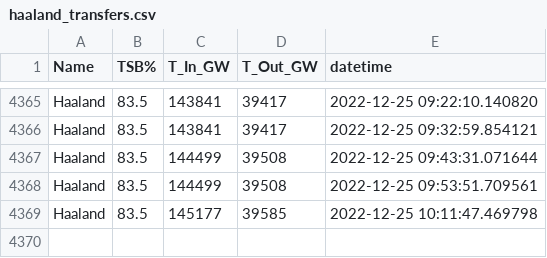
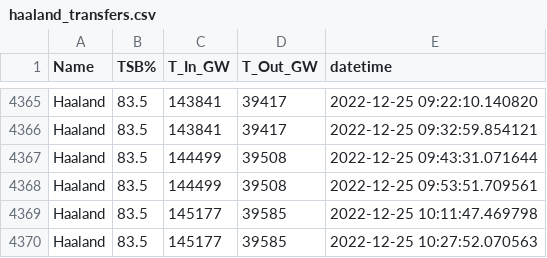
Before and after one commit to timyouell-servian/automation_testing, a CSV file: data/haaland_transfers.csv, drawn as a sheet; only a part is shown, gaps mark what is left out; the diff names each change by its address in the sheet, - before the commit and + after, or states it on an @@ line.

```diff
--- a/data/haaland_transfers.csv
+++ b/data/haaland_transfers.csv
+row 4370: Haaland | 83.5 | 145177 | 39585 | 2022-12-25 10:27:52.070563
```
━━━━━━━━━━
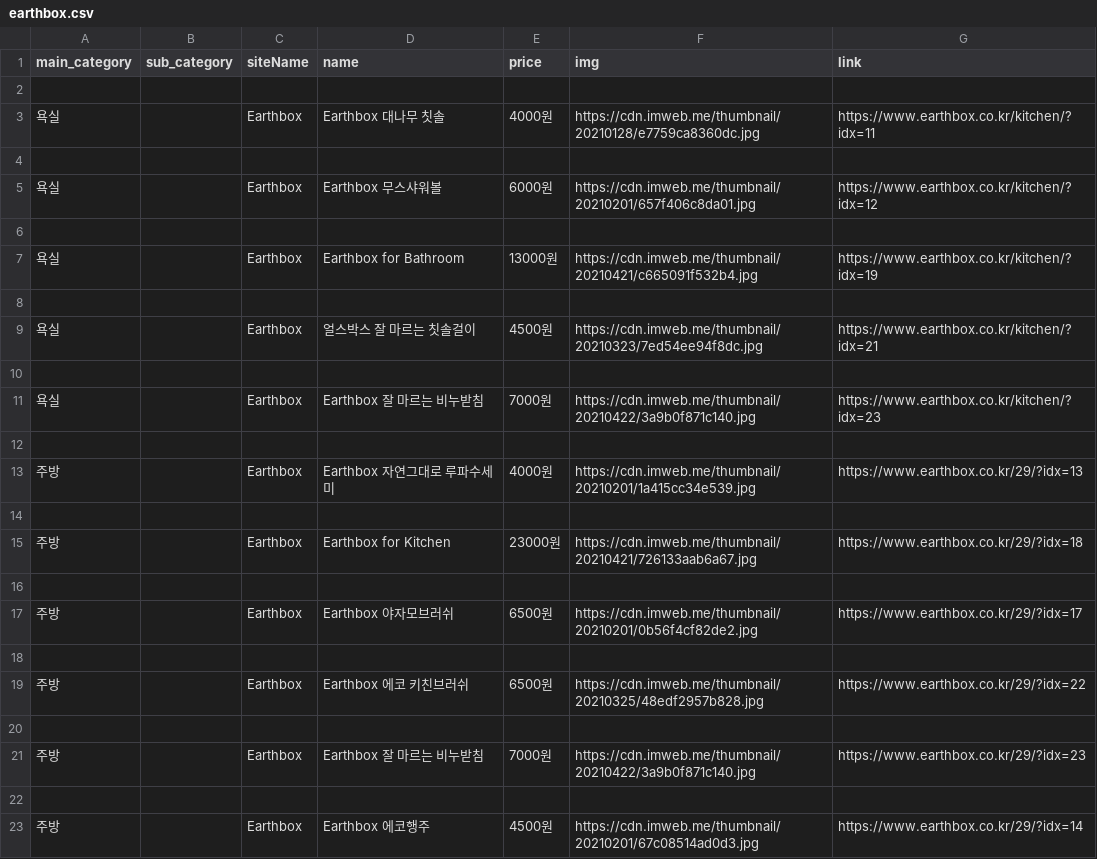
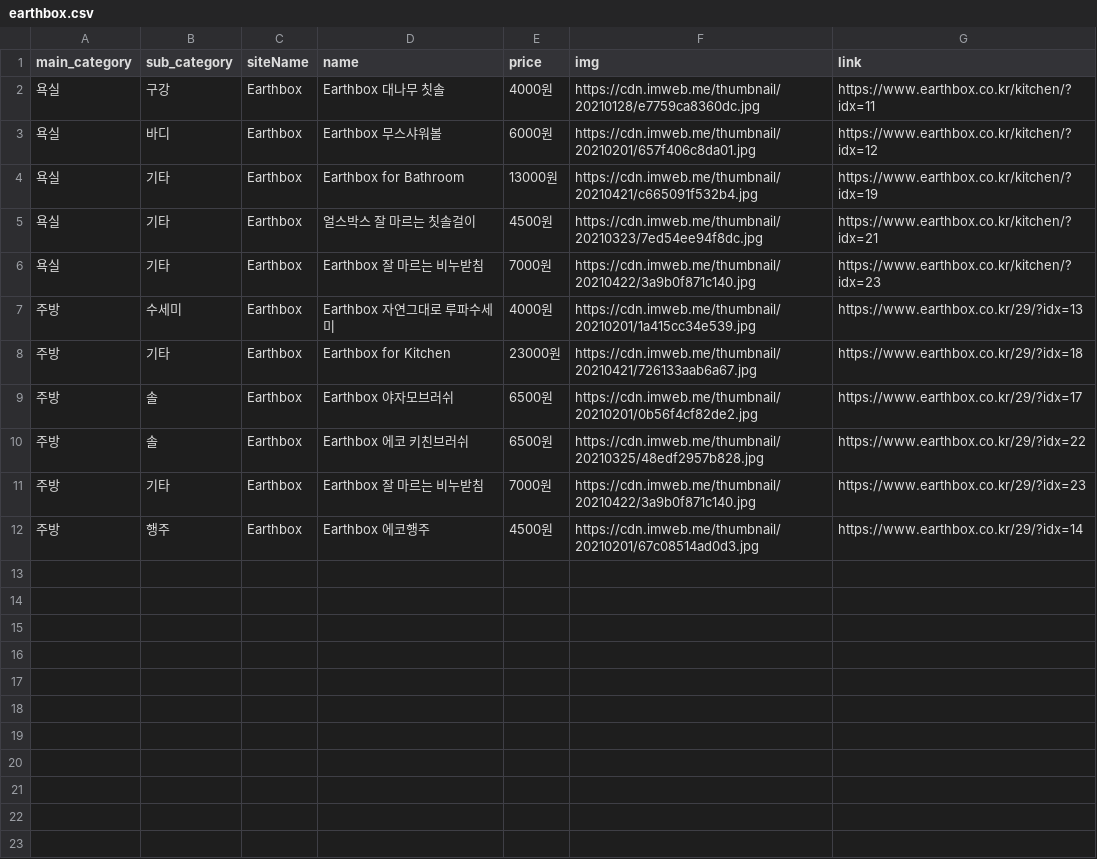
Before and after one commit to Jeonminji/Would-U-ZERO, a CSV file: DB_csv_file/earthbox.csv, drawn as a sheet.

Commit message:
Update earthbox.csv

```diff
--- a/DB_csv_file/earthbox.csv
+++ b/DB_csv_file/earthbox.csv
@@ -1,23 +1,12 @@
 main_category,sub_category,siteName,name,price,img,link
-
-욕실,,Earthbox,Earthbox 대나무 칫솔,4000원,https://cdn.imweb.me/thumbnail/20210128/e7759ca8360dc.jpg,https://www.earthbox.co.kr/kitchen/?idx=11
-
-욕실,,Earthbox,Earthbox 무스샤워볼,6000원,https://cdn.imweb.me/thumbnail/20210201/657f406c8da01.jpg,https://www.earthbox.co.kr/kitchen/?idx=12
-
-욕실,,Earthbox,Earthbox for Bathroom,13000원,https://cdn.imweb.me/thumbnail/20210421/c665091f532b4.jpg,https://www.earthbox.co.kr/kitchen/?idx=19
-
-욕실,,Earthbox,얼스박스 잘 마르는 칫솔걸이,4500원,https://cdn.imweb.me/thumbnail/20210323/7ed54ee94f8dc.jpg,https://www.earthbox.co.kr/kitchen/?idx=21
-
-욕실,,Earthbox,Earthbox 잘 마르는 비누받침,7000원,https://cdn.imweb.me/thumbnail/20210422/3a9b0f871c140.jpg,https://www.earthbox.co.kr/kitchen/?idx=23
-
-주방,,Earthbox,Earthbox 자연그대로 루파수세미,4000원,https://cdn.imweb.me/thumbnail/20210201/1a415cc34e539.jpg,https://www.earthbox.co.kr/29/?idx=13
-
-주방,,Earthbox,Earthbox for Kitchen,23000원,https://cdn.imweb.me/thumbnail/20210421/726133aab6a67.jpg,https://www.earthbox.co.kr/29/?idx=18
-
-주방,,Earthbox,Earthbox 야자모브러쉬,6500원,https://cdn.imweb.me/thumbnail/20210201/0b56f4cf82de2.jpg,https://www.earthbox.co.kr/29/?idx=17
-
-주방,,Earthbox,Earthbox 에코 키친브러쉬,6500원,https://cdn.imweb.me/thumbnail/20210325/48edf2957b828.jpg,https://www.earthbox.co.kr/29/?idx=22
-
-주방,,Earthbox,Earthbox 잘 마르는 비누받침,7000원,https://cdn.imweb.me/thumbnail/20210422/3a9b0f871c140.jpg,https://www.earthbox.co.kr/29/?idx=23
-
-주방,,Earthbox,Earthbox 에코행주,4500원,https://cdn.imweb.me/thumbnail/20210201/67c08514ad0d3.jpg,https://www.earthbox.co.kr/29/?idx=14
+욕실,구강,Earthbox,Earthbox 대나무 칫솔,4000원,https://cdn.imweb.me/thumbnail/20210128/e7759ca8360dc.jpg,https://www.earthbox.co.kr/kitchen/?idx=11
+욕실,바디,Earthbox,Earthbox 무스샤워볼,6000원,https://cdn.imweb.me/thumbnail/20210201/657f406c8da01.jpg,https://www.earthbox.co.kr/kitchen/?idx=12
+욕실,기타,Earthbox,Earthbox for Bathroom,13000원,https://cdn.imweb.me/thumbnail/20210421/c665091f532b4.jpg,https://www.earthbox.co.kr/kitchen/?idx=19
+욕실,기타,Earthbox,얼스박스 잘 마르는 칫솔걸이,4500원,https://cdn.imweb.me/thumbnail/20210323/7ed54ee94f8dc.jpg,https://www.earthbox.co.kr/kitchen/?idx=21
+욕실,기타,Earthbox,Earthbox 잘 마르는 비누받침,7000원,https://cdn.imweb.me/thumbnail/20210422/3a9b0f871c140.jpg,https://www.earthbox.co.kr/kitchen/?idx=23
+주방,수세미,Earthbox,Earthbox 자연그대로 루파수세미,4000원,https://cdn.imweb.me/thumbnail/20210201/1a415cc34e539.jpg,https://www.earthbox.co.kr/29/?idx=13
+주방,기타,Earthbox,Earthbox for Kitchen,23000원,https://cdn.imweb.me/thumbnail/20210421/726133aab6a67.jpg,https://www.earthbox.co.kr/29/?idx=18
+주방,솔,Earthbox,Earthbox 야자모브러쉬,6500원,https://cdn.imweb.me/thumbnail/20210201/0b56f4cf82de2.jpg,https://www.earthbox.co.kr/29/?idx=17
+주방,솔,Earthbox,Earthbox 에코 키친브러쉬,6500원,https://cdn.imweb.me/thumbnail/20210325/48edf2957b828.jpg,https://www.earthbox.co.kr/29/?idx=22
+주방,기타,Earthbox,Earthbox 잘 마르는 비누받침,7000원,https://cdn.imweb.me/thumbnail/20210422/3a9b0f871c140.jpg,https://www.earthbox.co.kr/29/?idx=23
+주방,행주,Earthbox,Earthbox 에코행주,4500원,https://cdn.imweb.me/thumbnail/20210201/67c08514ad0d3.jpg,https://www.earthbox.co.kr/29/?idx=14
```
━━━━━━━━━━
The problem:
Say how many lines in the records include the string "data", giving the figure by itself.

Your response:
3